Are you interested in running, walking or biking the entire length of the State of Colorado from the Wyoming border to the New Mexico border? If so, you’re in luck. The Colorado Front Range Trail will eventually provide you with a continuous trail that can be used for this very purpose! Plans for the Colorado Front Range Trail project, which is often referred to as “CFRT” began over a decade ago, and portions of the trail are still under construction. Once complete, the trail will be 876 miles in length and will connect large cities, small towns, various communities, and designated open space throughout Colorado.

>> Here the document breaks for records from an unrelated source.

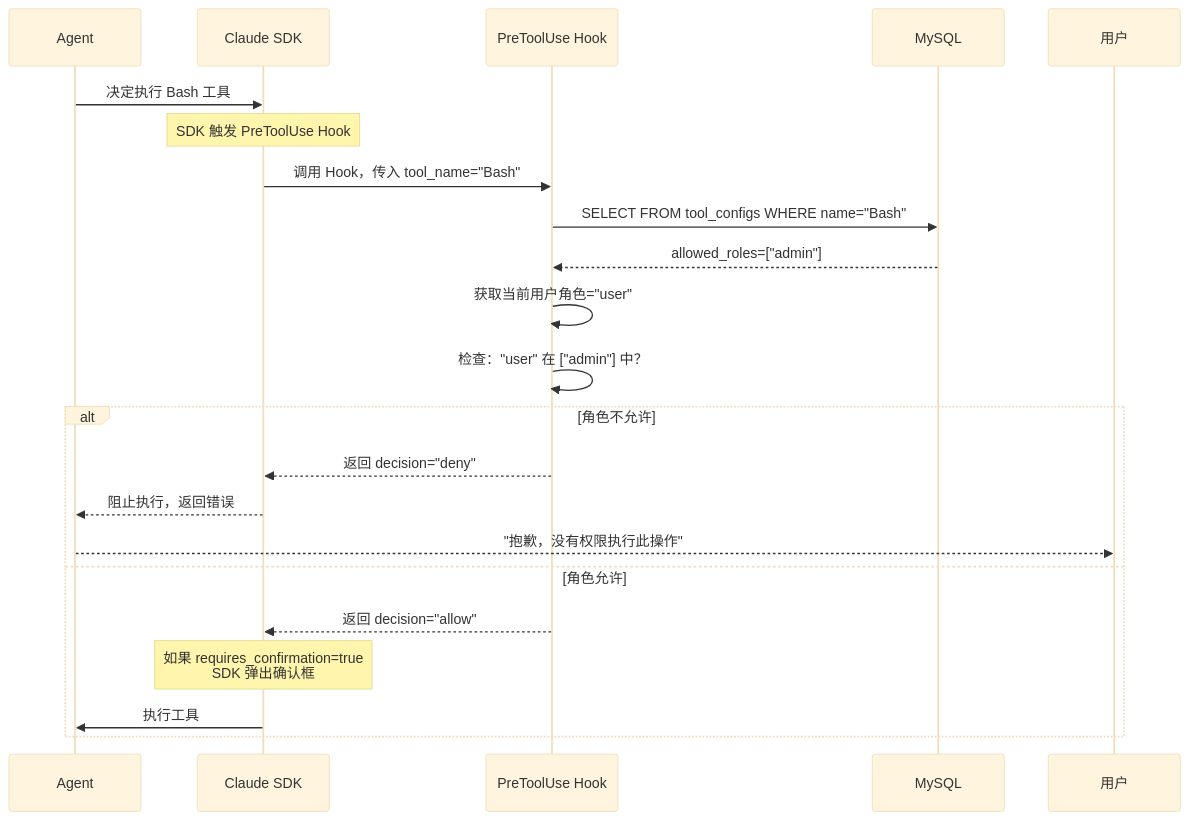
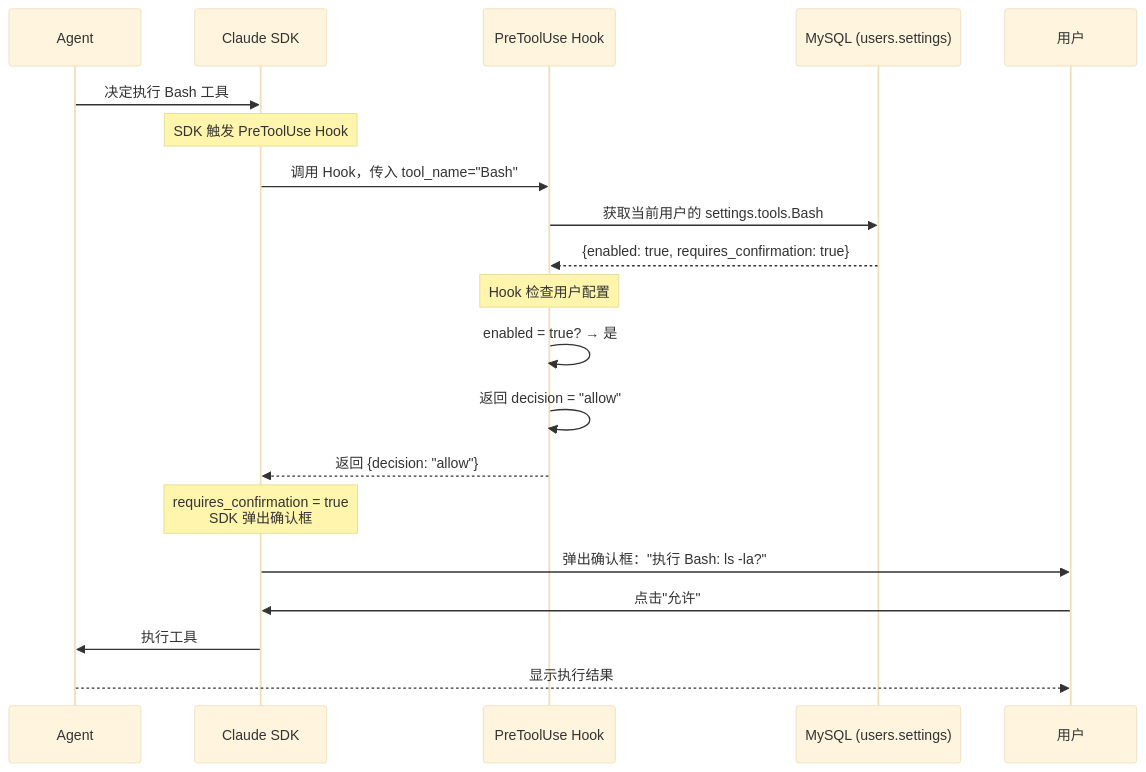
Before and after one commit to xiaocaipi/mm-doc: the seventh of 8 diagrams in agent/agent_project_design.md, drawn with Mermaid (base theme). The commit also changed other lines of this file, not shown here.

````diff
--- a/agent/agent_project_design.md
+++ b/agent/agent_project_design.md
@@ -939,30 +866,33 @@
 ```mermaid
 sequenceDiagram
     participant Agent as Agent
     participant SDK as Claude SDK
     participant Hook as PreToolUse Hook
-    participant DB as MySQL
+    participant DB as MySQL (users.settings)
     participant User as 用户
 
     Agent->>SDK: 决定执行 Bash 工具
     
     Note over SDK: SDK 触发 PreToolUse Hook
     
     SDK->>Hook: 调用 Hook，传入 tool_name="Bash"
     
-    Hook->>DB: SELECT FROM tool_configs WHERE name="Bash"
-    DB-->>Hook: allowed_roles=["admin"]
+    Hook->>DB: 获取当前用户的 settings.tools.Bash
+    DB-->>Hook: {enabled: true, requires_confirmation: true}
     
-    Hook->>Hook: 获取当前用户角色="user"
-    Hook->>Hook: 检查："user" 在 ["admin"] 中？
+    Note over Hook: Hook 检查用户配置
     
-    alt 角色不允许
-        Hook-->>SDK: 返回 decision="deny"
-        SDK-->>Agent: 阻止执行，返回错误
-        Agent-->>User: "抱歉，没有权限执行此操作"
-    else 角色允许
-        Hook-->>SDK: 返回 decision="allow"
-        Note over SDK: 如果 requires_confirmation=true<br/>SDK 弹出确认框
-        SDK->>Agent: 执行工具
-    end
+    Hook->>Hook: enabled = true? → 是
+    Hook->>Hook: 返回 decision = "allow"
+    
+    Hook-->>SDK: 返回 {decision: "allow"}
+    
+    Note over SDK: requires_confirmation = true<br/>SDK 弹出确认框
+    
+    SDK->>User: 弹出确认框："执行 Bash: ls -la?"
+    User->>SDK: 点击"允许"
+    
+    SDK->>Agent: 执行工具
+    
+    Agent-->>User: 显示执行结果
 ```
````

According to Colorado Parks and Wildlife, the trail will be designated as multi-purpose and will offer users the opportunity to view scenic landscapes, access historic areas and parks, and visit various Colorado attractions. Because of its unique features, it is expected that the trail will draw visitors and tourists to the state.
Some facts about the CFRT include the following:
- Some sections of the CFRT already exist, and will be eventually connected when the project is complete.
- Trail maps are available on the Colorado Parks and Wildlife website that provide details of the various sections of the CFRT.
- The west section of the trail that travels through Denver follows the South Platte River Trail through Downtown Denver.
- The east section of the trail that travels through Denver follows the Cherry Creek Trail.
- The trail will travel through Douglas County in two locations – the west section is located on the west side of Chatfield Reservoir and may eventually follow Highway 85 south to Castle Rock. The east section travels through Parker along the Cherry Creek Trail.
The Colorado Department of Natural Resources offers a detailed map of the Colorado Front Range Trail, including the North Section, Middle Section and South Section. According to the map, there are currently 295 miles of completed trail, 93 miles of planned trail, and 488 miles of envisioned trail. When complete, the trail will be 876 miles long with 110 trailheads.
If you are interested in hiking in Colorado but you aren’t sure if you want to commit to hiking the entire length of the state, there are many options for you! There are sections of the Colorado Front Range Trail that are already constructed and available for short-distance hiking, jogging, walking and biking.
For more information on public trails in Colorado that are not part of the CFRT, take a look at the following websites:
- AllTrails – Best Trails in Colorado – Search for trails by location. Includes reviews written by individuals who recently visited the individually listed trails.
- Trails.com– State of Colorado Hiking Trails – Offers a map of hiking trails in the state.
- Colorado Trail Foundation – Volunteer organization that helps keep all of Colorado’s trails clean and in good condition.